The criticism gets the most traction with the assumption that the motivation behind all this is money. In my experience, the prices simply allow New Age service providers to live (and not particularly lavishly). Whatever faith you follow, money is necessary in our world. People cannot teach or nurture others if they cannot support themselves in the most basic ways. When that support moves well above and beyond basic, that is another story. Determining what constitutes as ‘basic’ would be difficult considering people of different backgrounds, especially those from developing nations compared to those from the developed world.
From a consumerist point of view, there is nothing bad about spending money on such products if what they receive in return is ‘worth it’. Similarly, those in New Age that find energies significant, find monetary exchange as a way of creating balance. They believe that to receive something you must give something. In this lofty ideology, ‘mundane’ money can work as part of that exchange. It is simply give and take, action and reaction.

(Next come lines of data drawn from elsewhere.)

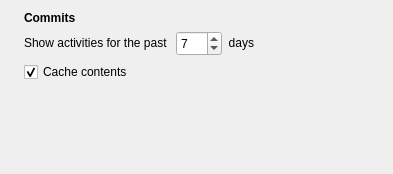
First picture: the form in applets/kdeobservatory/src/ui/kdeobservatoryconfigcommits.ui, repository KDE/kdeplasma-addons, before the edit.
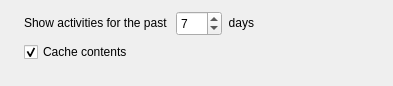
Second picture: the form after the edit.

```diff
--- a/applets/kdeobservatory/src/ui/kdeobservatoryconfigcommits.ui
+++ b/applets/kdeobservatory/src/ui/kdeobservatoryconfigcommits.ui
@@ -7,28 +7,15 @@
     <x>0</x>
     <y>0</y>
     <width>393</width>
-    <height>174</height>
+    <height>86</height>
    </rect>
   </property>
   <property name="windowTitle">
    <string>Form</string>
   </property>
   <layout class="QGridLayout" name="gridLayout">
-   <item row="0" column="1">
-    <widget class="QLabel" name="lblCommits">
-     <property name="font">
-      <font>
-       <weight>75</weight>
-       <bold>true</bold>
-      </font>
-     </property>
-     <property name="text">
-      <string>Commits</string>
-     </property>
-    </widget>
-   </item>
-   <item row="1" column="0">
-    <spacer name="spacer5">
+   <item row="0" column="0">
+    <spacer name="spacer1">
      <property name="orientation">
       <enum>Qt::Horizontal</enum>
      </property>
@@ -43,7 +30,7 @@
      </property>
     </spacer>
    </item>
-   <item row="1" column="1" colspan="2">
+   <item row="0" column="1" colspan="2">
     <layout class="QHBoxLayout" name="horizontalLayout_2">
      <item>
       <widget class="QLabel" name="lblDays1">
@@ -129,8 +116,8 @@
      </item>
     </layout>
    </item>
-   <item row="1" column="3">
-    <spacer name="spacer7">
+   <item row="0" column="3">
+    <spacer name="spacer3">
      <property name="orientation">
       <enum>Qt::Horizontal</enum>
      </property>
@@ -142,7 +129,7 @@
      </property>
     </spacer>
    </item>
-   <item row="2" column="1">
+   <item row="1" column="1">
     <widget class="QCheckBox" name="cacheContents">
      <property name="text">
       <string>Cache contents</string>
@@ -152,8 +139,8 @@
      </property>
     </widget>
    </item>
-   <item row="3" column="2">
-    <spacer name="spacer3">
+   <item row="2" column="2">
+    <spacer name="spacer4">
      <property name="orientation">
       <enum>Qt::Vertical</enum>
      </property>
```
Left out of the diff: 4 changed lines with no effect on the pictures.
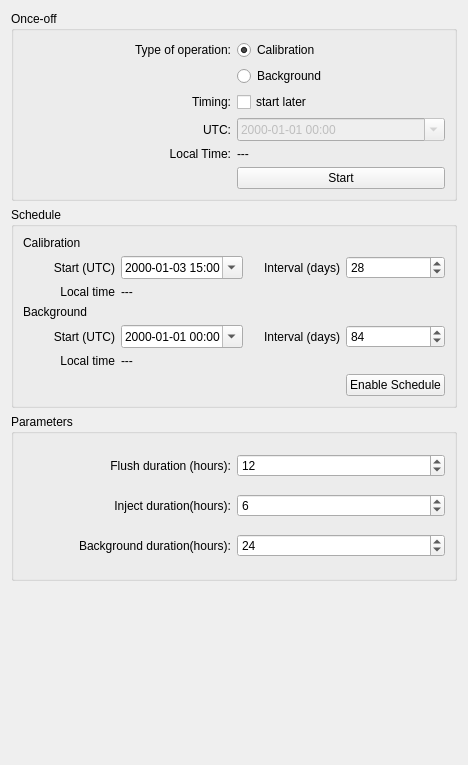
First picture: the form in ui/c_and_b.ui, repository anstoradonlab/radon-monitor-gui, before the edit.
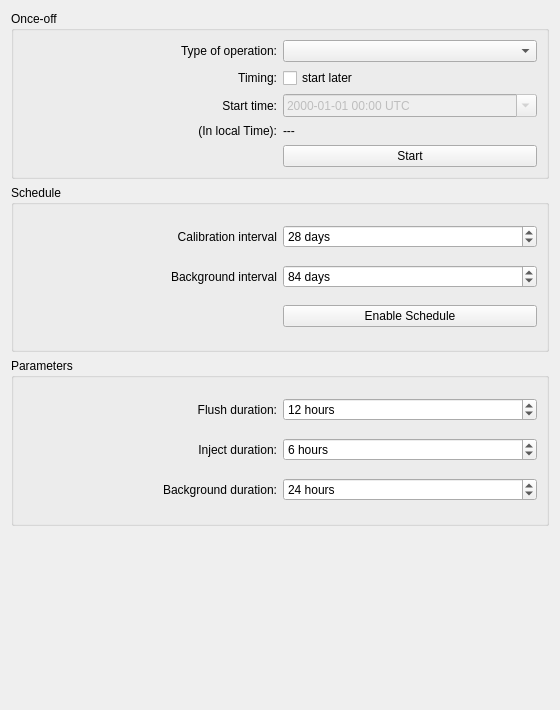
Second picture: the form after the edit.

Diff of the .ui file:
```diff
--- a/ui/c_and_b.ui
+++ b/ui/c_and_b.ui
@@ -6,8 +6,8 @@
    <rect>
     <x>0</x>
     <y>0</y>
-    <width>468</width>
-    <height>765</height>
+    <width>560</width>
+    <height>710</height>
    </rect>
   </property>
   <property name="windowTitle">
@@ -22,19 +22,6 @@
         <string>Once-off</string>
        </property>
        <layout class="QGridLayout" name="gridLayout_2">
-        <item row="2" column="1">
-         <widget class="QRadioButton" name="calRadioButton">
-          <property name="toolTip">
-           <string extracomment="Flush source then inject radon from calibration source"/>
-          </property>
-          <property name="text">
-           <string>Calibration</string>
-          </property>
-          <property name="checked">
-           <bool>true</bool>
-          </property>
-         </widget>
-        </item>
         <item row="4" column="1">
          <widget class="QCheckBox" name="startLaterCheckBox">
           <property name="toolTip">
@@ -55,23 +42,33 @@
           </property>
          </widget>
         </item>
-        <item row="3" column="1">
-         <widget class="QRadioButton" name="bgRadioButton">
-          <property name="toolTip">
-           <string extracomment="Turns off internal and external blowers to measure background count rate"/>
-          </property>
-          <property name="text">
-           <string>Background</string>
-          </property>
-         </widget>
-        </item>
         <item row="5" column="1">
          <widget class="QDateTimeEdit" name="calbgDateTimeEdit">
           <property name="enabled">
            <bool>false</bool>
           </property>
+          <property name="minimumDateTime">
+           <datetime>
+            <hour>14</hour>
+            <minute>0</minute>
+            <second>0</second>
+            <year>1752</year>
+            <month>9</month>
+            <day>14</day>
+           </datetime>
+          </property>
+          <property name="minimumTime">
+           <time>
+            <hour>14</hour>
+            <minute>0</minute>
+            <second>0</second>
+           </time>
+          </property>
+          <property name="currentSection">
+           <enum>QDateTimeEdit::YearSection</enum>
+          </property>
           <property name="displayFormat">
-           <string>yyyy-MM-dd hh:mm</string>
+           <string>yyyy-MM-dd hh:mm UTC</string>
           </property>
           <property name="calendarPopup">
            <bool>true</bool>
@@ -108,7 +105,7 @@
         <item row="5" column="0">
          <widget class="QLabel" name="label_12">
           <property name="text">
-           <string>UTC:</string>
+           <string> Start time:</string>
           </property>
           <property name="alignment">
            <set>Qt::AlignRight|Qt::AlignTrailing|Qt::AlignVCenter</set>
@@ -118,13 +115,16 @@
         <item row="6" column="0">
          <widget class="QLabel" name="label_15">
           <property name="text">
-           <string>Local Time:</string>
+           <string>(In local Time):</string>
           </property>
           <property name="alignment">
            <set>Qt::AlignRight|Qt::AlignTrailing|Qt::AlignVCenter</set>
           </property>
          </widget>
         </item>
+        <item row="2" column="1">
+         <widget class="QComboBox" name="operationTypeComboBox"/>
+        </item>
        </layout>
       </widget>
      </item>
@@ -136,140 +136,53 @@
       <string>Schedule</string>
      </property>
      <layout class="QGridLayout" name="gridLayout_3">
-      <item row="2" column="1">
-       <widget class="QLabel" name="calLocalTimeLabel">
-        <property name="text">
-         <string>---</string>
-        </property>
-       </widget>
-      </item>
-      <item row="4" column="2">
+      <item row="1" column="0">
        <widget class="QLabel" name="label_9">
         <property name="text">
-         <string>Interval (days)</string>
+         <string>Background interval</string>
         </property>
         <property name="alignment">
          <set>Qt::AlignRight|Qt::AlignTrailing|Qt::AlignVCenter</set>
         </property>
        </widget>
       </item>
-      <item row="4" column="0">
-       <widget class="QLabel" name="label_8">
-        <property name="text">
-         <string>Start (UTC)</string>
-        </property>
-        <property name="alignment">
-         <set>Qt::AlignRight|Qt::AlignTrailing|Qt::AlignVCenter</set>
-        </property>
-       </widget>
-      </item>
-      <item row="1" column="0">
-       <widget class="QLabel" name="label_4">
-        <property name="text">
-         <string>Start (UTC)</string>
-        </property>
-        <property name="alignment">
-         <set>Qt::AlignRight|Qt::AlignTrailing|Qt::AlignVCenter</set>
-        </property>
-       </widget>
-      </item>
-      <item row="1" column="1">
-       <widget class="QDateTimeEdit" name="firstScheduledCalibrationDateTimeEdit">
-        <property name="enabled">
-         <bool>true</bool>
-        </property>
-        <property name="dateTime">
-         <datetime>
-          <hour>15</hour>
-          <minute>0</minute>
-          <second>0</second>
-          <year>2000</year>
-          <month>1</month>
-          <day>3</day>
-         </datetime>
-        </property>
-        <property name="displayFormat">
-         <string>yyyy-MM-dd hh:mm</string>
-        </property>
-        <property name="calendarPopup">
-         <bool>true</bool>
-        </property>
-        <property name="timeSpec">
-         <enum>Qt::UTC</enum>
-        </property>
-       </widget>
-      </item>
-      <item row="0" column="0">
-       <widget class="QLabel" name="label_6">
-        <property name="text">
-         <string>Calibration</string>
-        </property>
-       </widget>
-      </item>
-      <item row="1" column="3">
+      <item row="0" column="1">
        <widget class="QSpinBox" name="calibrationIntervalSpinBox">
+        <property name="suffix">
+         <string> days</string>
+        </property>
         <property name="minimum">
-         <number>1</number>
+         <number>0</number>
         </property>
         <property name="value">
          <number>28</number>
         </property>
        </widget>
       </item>
-      <item row="1" column="2">
+      <item row="0" column="0">
        <widget class="QLabel" name="label_5">
         <property name="text">
-         <string>Interval (days)</string>
+         <string>Calibration interval</string>
         </property>
         <property name="alignment">
          <set>Qt::AlignRight|Qt::AlignTrailing|Qt::AlignVCenter</set>
         </property>
        </widget>
       </item>
-      <item row="4" column="1">
-       <widget class="QDateTimeEdit" name="firstScheduledBackgroundDateTimeEdit">
-        <property name="enabled">
-         <bool>true</bool>
-        </property>
-        <property name="displayFormat">
-         <string>yyyy-MM-dd hh:mm</string>
-        </property>
-        <property name="calendarPopup">
-         <bool>true</bool>
-        </property>
-        <property name="timeSpec">
-         <enum>Qt::UTC</enum>
-        </property>
-       </widget>
-      </item>
-      <item row="3" column="0">
-       <widget class="QLabel" name="label_7">
-        <property name="text">
-         <string>Background</string>
-        </property>
-       </widget>
-      </item>
-      <item row="4" column="3">
+      <item row="1" column="1">
        <widget class="QSpinBox" name="backgroundIntervalSpinBox">
+        <property name="suffix">
+         <string> days</string>
+        </property>
         <property name="minimum">
-         <number>2</number>
+         <number>0</number>
         </property>
         <property name="value">
          <number>84</number>
         </property>
        </widget>
       </item>
-      <item row="2" column="0">
-       <widget class="QLabel" name="label_10">
-        <property name="text">
-         <string>Local time</string>
-        </property>
-        <property name="alignment">
-         <set>Qt::AlignRight|Qt::AlignTrailing|Qt::AlignVCenter</set>
-        </property>
-       </widget>
-      </item>
-      <item row="6" column="3">
+      <item row="3" column="1">
        <widget class="QPushButton" name="enableScheduleButton">
         <property name="text">
          <string>Enable Schedule</string>
@@ -279,22 +192,8 @@
         </property>
        </widget>
       </item>
-      <item row="5" column="0">
-       <widget class="QLabel" name="label_11">
-        <property name="text">
-         <string>Local time</string>
-        </property>
-        <property name="alignment">
-         <set>Qt::AlignRight|Qt::AlignTrailing|Qt::AlignVCenter</set>
-        </property>
-       </widget>
-      </item>
-      <item row="5" column="1">
-       <widget class="QLabel" name="bgLocalTimeLabel">
-        <property name="text">
-         <string>---</string>
-        </property>
-       </widget>
+      <item row="2" column="0" colspan="2">
+       <layout class="QVBoxLayout" name="cal_bg_start_times_layout"/>
       </item>
      </layout>
     </widget>
@@ -308,7 +207,7 @@
       <item row="0" column="0">
        <widget class="QLabel" name="label">
         <property name="text">
-         <string>Flush duration (hours):</string>
+         <string>Flush duration:</string>
         </property>
         <property name="alignment">
          <set>Qt::AlignRight|Qt::AlignTrailing|Qt::AlignVCenter</set>
@@ -317,6 +216,9 @@
       </item>
       <item row="0" column="1">
        <widget class="QSpinBox" name="flushSpinBox">
+        <property name="suffix">
+         <string> hours</string>
+        </property>
         <property name="maximum">
          <number>48</number>
         </property>
@@ -328,7 +230,7 @@
       <item row="1" column="0">
        <widget class="QLabel" name="label_2">
         <property name="text">
-         <string>Inject duration(hours):</string>
+         <string>Inject duration:</string>
         </property>
         <property name="alignment">
          <set>Qt::AlignRight|Qt::AlignTrailing|Qt::AlignVCenter</set>
@@ -337,6 +239,9 @@
       </item>
       <item row="1" column="1">
        <widget class="QSpinBox" name="injectSpinBox">
+        <property name="suffix">
+         <string> hours</string>
+        </property>
         <property name="maximum">
          <number>48</number>
         </property>
@@ -348,7 +253,7 @@
       <item row="2" column="0">
        <widget class="QLabel" name="label_3">
         <property name="text">
-         <string>Background duration(hours):</string>
+         <string>Background duration:</string>
         </property>
         <property name="alignment">
          <set>Qt::AlignRight|Qt::AlignTrailing|Qt::AlignVCenter</set>
@@ -357,6 +262,9 @@
       </item>
       <item row="2" column="1">
        <widget class="QSpinBox" name="backgroundSpinBox">
+        <property name="suffix">
+         <string> hours</string>
+        </property>
         <property name="value">
          <number>24</number>
         </property>
```
Left out of the diff: 3 changed lines with no effect on the pictures.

A benefit of this system, is that there is little question where funds are coming from. The ‘consumer pays’ method is relatively transparent. In other faiths, the wealthier members typically contribute more to compensate and carry members with lower incomes. There is nothing wrong with this method. I find it admirable. But it is important to remember there is no such thing as a free lunch. And with New Age’s monetary flow, it’s easier to know where money is coming from. Scholarships are sometimes made available for New Age events and workshops, but the contributors are usually identified. Not so much for the sake of ego as transparency.
In the discussion of New Age commercialism, it is important to remember that there is no overarching doctrine dictating that followers must spend money in prescribed ways. There are admittedly more subtle pressures from followers and leaders alike, but the choice is ultimately the seeker’s. It is possible to be an active member in the New Age community with little cost. People can study and move along on their journeys independently. The decision where to allocate funds is left to followers, they have total control, they have the choice.
Perhaps in this way New Age is consumeristic in the way members are given a plethora of choices. But the greed often attributed to New Age is ill-placed. As a whole, service providers in the sector of alternative spiritualities are not looking to swindle followers out of their money. They are looking to make a fair exchange. Sellers in the New Age market place are looking to provide something of spiritual value to those seekers that feel called to experience.
Taves, Ann & Michael Kinsella. 2013. “Hiding in Plain Sight: The organizational forms of ‘unorganized religion’”, in New Age Spirituality Rethinking Religion. Acumen Publishing Limited.